Modification records
=-=-=

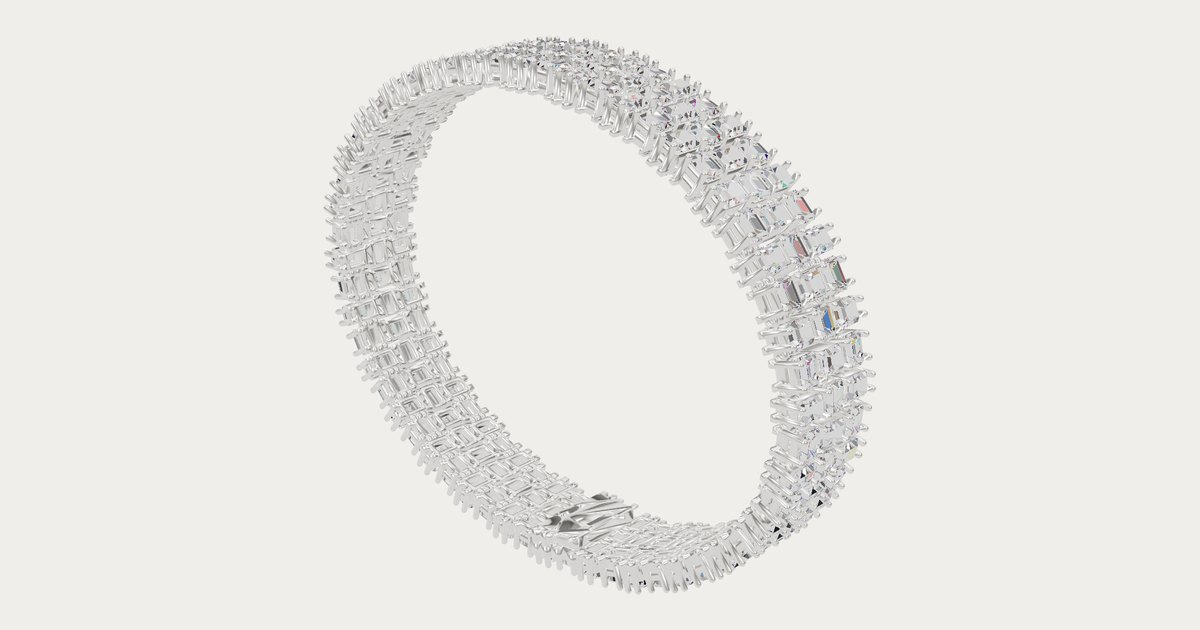
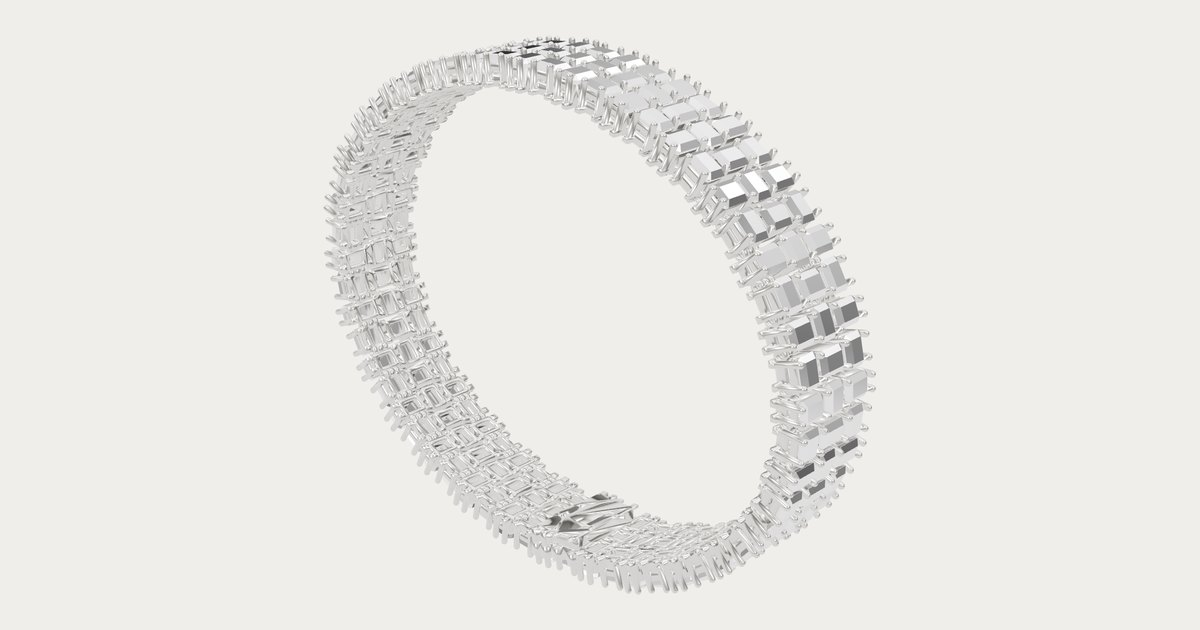
Publish baguette-tennis-v2-closed

Changed region(s): [[0.4008, 0.0603, 0.74, 0.8444]]

diff --git a/baguette-tennis-v2-closed/index.html b/baguette-tennis-v2-closed/index.html
@@ -11,7 +11,7 @@
 <meta property="og:title" content="צמיד טניס בגט · גרסה 2">
 <meta property="og:description" content="רק יהלומים ושיניים · סגור על היד">
 <meta property="og:url" content="https://israelbitton-web.github.io/jewelry-3d/baguette-tennis-v2-closed/">
-<meta property="og:image" content="https://israelbitton-web.github.io/jewelry-3d/baguette-tennis-v2-closed/preview.jpg?v=1793549765">
+<meta property="og:image" content="https://israelbitton-web.github.io/jewelry-3d/baguette-tennis-v2-closed/preview.jpg?v=1793550342">
 <meta property="og:image:width" content="1200">
 <meta property="og:image:height" content="630">
 <meta name="twitter:card" content="summary_large_image">
@@ -299,7 +299,7 @@ const CAPTURE = Q.has('capture');
 const CSIZE = +(Q.get('size') || 1080);
 if (CAPTURE) document.body.classList.add('capture');
 const CFG = await fetch('config.json', { cache: 'no-cache' }).then((r) => r.ok ? r.json() : {}).catch(() => ({}));
-const BUILD = '1793549765';
+const BUILD = '1793550342';
 if (CFG.v && BUILD !== '__BUILD__' && CFG.v !== BUILD && Q.get('r') !== CFG.v) { const u = new URL(location.href); u.searchParams.set('r', CFG.v); location.replace(u); }
 // language: every text on the page in one table; the switch (he / fr / en) rewrites all of it, details included.
 // start = ?lang=, then the visitor's last choice, then config "lang" ("auto" = the phone's language; default Hebrew)
@@ -620,7 +620,7 @@ const metalKey = Q.get('metal') || CFG.metal || 'pt';
 const metalMat = new THREE.MeshStandardMaterial({ color: METALS[metalKey] || METALS.pt, metalness: 1, roughness: 0.1, envMapIntensity: 1.2 });
 document.querySelectorAll('[data-metal]').forEach((x) => x.classList.toggle('on', x.dataset.metal === metalKey));
 const diamondMats = [];
-let radius = 1, elev = Q.has('elev') ? +Q.get('elev') : 0.55;   // ?elev= camera height (capture stills)
+let radius = 1, elev = Q.has('elev') ? +Q.get('elev') : (CFG.elev ?? 0.55);   // config "elev": start camera height   // ?elev= camera height (capture stills)
 
 const draco = new DRACOLoader().setDecoderPath('https://www.gstatic.com/draco/versioned/decoders/1.5.6/');
 const gltf = await new GLTFLoader().setDRACOLoader(draco).loadAsync((CFG.model || 'model.glb') + (CFG.v ? '?v=' + CFG.v : ''));   // v = publish stamp: phones never keep an old model
@@ -653,6 +653,16 @@ ring.updateMatrixWorld(true);
 ring.traverse((o) => {
   if (!o.isMesh) return;
   if (!o.name.startsWith('diamond')) { o.material = metalMat; return; }
+  // config "gem_style": "facet" (many small step-cut stones, bracelets): a crisp faceted mirror-crystal per facet instead
+  // of tracing one merged mesh (rays wandered from stone to stone, and the cost made phones drop the resolution)
+  if (CFG.gem_style === 'facet' && !(GEM !== 'bvh' && roundFrame(o))) {
+    o.geometry = o.geometry.toNonIndexed(); o.geometry.computeVertexNormals();
+    // mirror-crystal: every flat facet reflects a different part of the studio (light / dark steps like a step cut)
+    const m = new THREE.MeshPhysicalMaterial({ color: 0xdfe6ee, metalness: 1.0, roughness: 0.02, flatShading: true,
+      envMapIntensity: 1.25, clearcoat: 1.0, clearcoatRoughness: 0.0, iridescence: 0.35, iridescenceIOR: 1.8,
+      iridescenceThicknessRange: [180, 420] });
+    m.userData.facet = true; o.material = m; diamondMats.push(m); return;
+  }
   const F = GEM === 'bvh' ? null : roundFrame(o);
   const m = F ? analyticGem(F) : bvhGem(o.geometry);
   o.material = m; diamondMats.push(m);
@@ -684,7 +694,7 @@ const thumbGem = centre || (gemSizes.length ? gemSizes[0][1] : null);
 const targets = centre ? [centre] : gemSizes.map((g) => g[1]);
 function setStone(key) {
   const st = STONES[key]; if (!thumbGem || !st) return;
-  for (const g of targets) { g.material.uniforms.color.value.set(st.tones[TONE[key]]); g.material.uniforms.ior.value = st.ior; }
+  for (const g of targets) { if (g.material.userData.facet) { g.material.color.set(st.tones[TONE[key]]); continue; } g.material.uniforms.color.value.set(st.tones[TONE[key]]); g.material.uniforms.ior.value = st.ior; }
   document.querySelectorAll('[data-stone]').forEach((x) => x.classList.toggle('on', x.dataset.stone === key));
 }
 function openShades(btn) {
@@ -814,7 +824,7 @@ if (thumbGem) {
   if (CFG.stone_buttons !== false) document.getElementById('gems').hidden = false;
   const startKey = Q.get('stone') || CFG.center_stone;
   if (startKey) setStone(startKey);
-  else if (centre && CFG.gem_colors && CFG.gem_colors.largest) { centre.material.uniforms.color.value.set(CFG.gem_colors.largest);
+  else if (centre && CFG.gem_colors && CFG.gem_colors.largest && centre.material.uniforms) { centre.material.uniforms.color.value.set(CFG.gem_colors.largest);
     document.querySelector('[data-stone="diamond"]').classList.add('on'); }
   else setStone('diamond');
   document.querySelectorAll('[data-stone]').forEach((b) => picker(b, openShades, () => { setStone(b.dataset.stone); shadeHint(); }));
@@ -843,7 +853,7 @@ composer.addPass(new OutputPass());
 
 // compile every shader before the first frame, so the jewel appears complete instead of stalling on first draw
 await renderer.compileAsync(scene, camera);
-if (thumbGem && !CAPTURE) gemThumbs();
+if (thumbGem && !CAPTURE && thumbGem.material.uniforms) gemThumbs();
 document.getElementById('loading').remove();
 
 function onResize() {
@@ -981,7 +991,7 @@ document.querySelectorAll('.ctl button, .tools button, .views button').forEach((
 const res = new THREE.Vector2();
 function draw() {
   renderer.getDrawingBufferSize(res);
-  for (const m of diamondMats) m.uniforms.resolution.value.copy(res);
+  for (const m of diamondMats) if (m.uniforms) m.uniforms.resolution.value.copy(res);
   // without sparkle, skip the post-processing chain: two full-screen passes fewer per frame
   if (bloom.enabled) composer.render(); else renderer.render(scene, camera);
 }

=-=-=

Instructions to follow = Write out exactly the lines above between the line with "if (!o.isMesh) return;" and the line with "drop the resolution)", inclusive, and nothing beyond them.

Solved exercise =
   if (!o.isMesh) return;
   if (!o.name.startsWith('diamond')) { o.material = metalMat; return; }
+  // config "gem_style": "facet" (many small step-cut stones, bracelets): a crisp faceted mirror-crystal per facet instead
+  // of tracing one merged mesh (rays wandered from stone to stone, and the cost made phones drop the resolution)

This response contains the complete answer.